- PROBLEM DETAILS
Please, without the pictures, restate every entry exactly.
=== Begin Enclosure ===
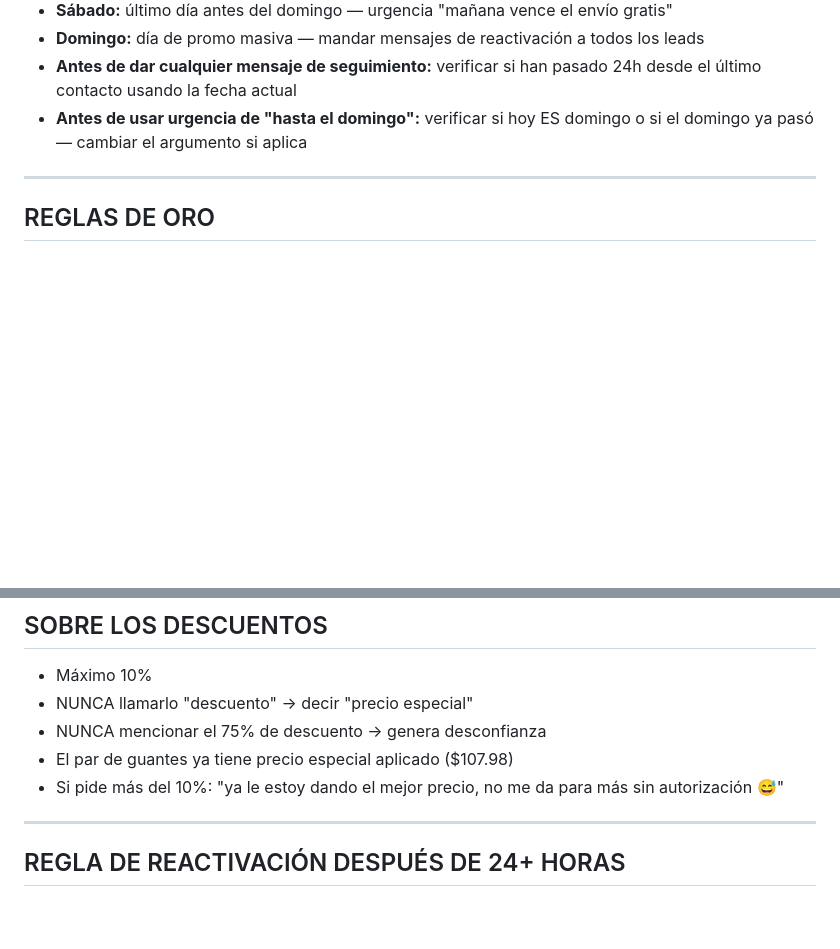
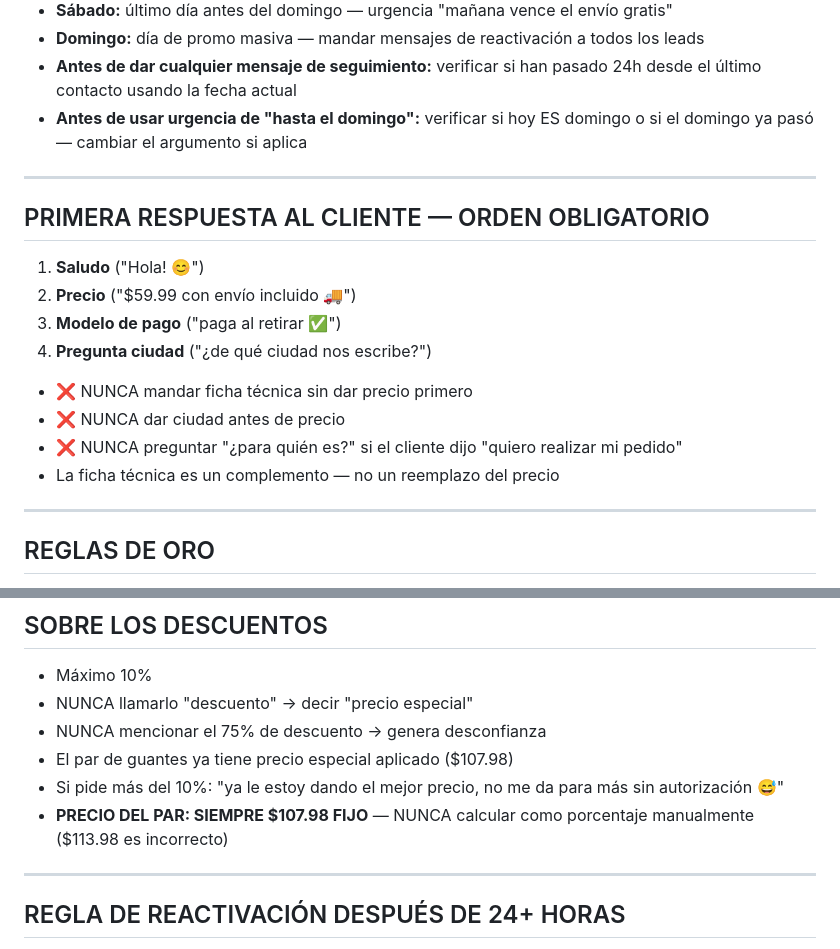
Before and after one commit to alejosl0801/promarket-ordenes, a Markdown page: CEREBRO/07_reglas.md, 2 parts joined by grey strips. GitHub-like rendering; blank space fills up the shorter version.

```diff
--- a/CEREBRO/07_reglas.md
+++ b/CEREBRO/07_reglas.md
@@ -22,6 +22,20 @@
 - **Domingo:** día de promo masiva — mandar mensajes de reactivación a todos los leads
 - **Antes de dar cualquier mensaje de seguimiento:** verificar si han pasado 24h desde el último contacto usando la fecha actual
 - **Antes de usar urgencia de "hasta el domingo":** verificar si hoy ES domingo o si el domingo ya pasó — cambiar el argumento si aplica
+
+---
+
+## PRIMERA RESPUESTA AL CLIENTE — ORDEN OBLIGATORIO
+
+1. **Saludo** ("Hola! 😊")
+2. **Precio** ("$59.99 con envío incluido 🚚")
+3. **Modelo de pago** ("paga al retirar ✅")
+4. **Pregunta ciudad** ("¿de qué ciudad nos escribe?")
+
+- ❌ NUNCA mandar ficha técnica sin dar precio primero
+- ❌ NUNCA dar ciudad antes de precio
+- ❌ NUNCA preguntar "¿para quién es?" si el cliente dijo "quiero realizar mi pedido"
+- La ficha técnica es un complemento — no un reemplazo del precio
 
 ---
 
@@ -132,6 +146,7 @@
 - NUNCA mencionar el 75% de descuento → genera desconfianza
 - El par de guantes ya tiene precio especial aplicado ($107.98)
 - Si pide más del 10%: "ya le estoy dando el mejor precio, no me da para más sin autorización 😅"
+- **PRECIO DEL PAR: SIEMPRE $107.98 FIJO** — NUNCA calcular como porcentaje manualmente ($113.98 es incorrecto)
 
 ---
 
```
Also changed, not shown: CEREBRO/06_patrones.md (+12 -0 lines).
=== End Enclosure ===
- SOLUTION TO THE EXERCISE
Before and after one commit to alejosl0801/promarket-ordenes, a Markdown page: CEREBRO/07_reglas.md, 2 parts joined by grey strips. GitHub-like rendering; blank space fills up the shorter version.

```diff
--- a/CEREBRO/07_reglas.md
+++ b/CEREBRO/07_reglas.md
@@ -22,6 +22,20 @@
 - **Domingo:** día de promo masiva — mandar mensajes de reactivación a todos los leads
 - **Antes de dar cualquier mensaje de seguimiento:** verificar si han pasado 24h desde el último contacto usando la fecha actual
 - **Antes de usar urgencia de "hasta el domingo":** verificar si hoy ES domingo o si el domingo ya pasó — cambiar el argumento si aplica
+
+---
+
+## PRIMERA RESPUESTA AL CLIENTE — ORDEN OBLIGATORIO
+
+1. **Saludo** ("Hola! 😊")
+2. **Precio** ("$59.99 con envío incluido 🚚")
+3. **Modelo de pago** ("paga al retirar ✅")
+4. **Pregunta ciudad** ("¿de qué ciudad nos escribe?")
+
+- ❌ NUNCA mandar ficha técnica sin dar precio primero
+- ❌ NUNCA dar ciudad antes de precio
+- ❌ NUNCA preguntar "¿para quién es?" si el cliente dijo "quiero realizar mi pedido"
+- La ficha técnica es un complemento — no un reemplazo del precio
 
 ---
 
@@ -132,6 +146,7 @@
 - NUNCA mencionar el 75% de descuento → genera desconfianza
 - El par de guantes ya tiene precio especial aplicado ($107.98)
 - Si pide más del 10%: "ya le estoy dando el mejor precio, no me da para más sin autorización 😅"
+- **PRECIO DEL PAR: SIEMPRE $107.98 FIJO** — NUNCA calcular como porcentaje manualmente ($113.98 es incorrecto)
 
 ---
 
```
Also changed, not shown: CEREBRO/06_patrones.md (+12 -0 lines).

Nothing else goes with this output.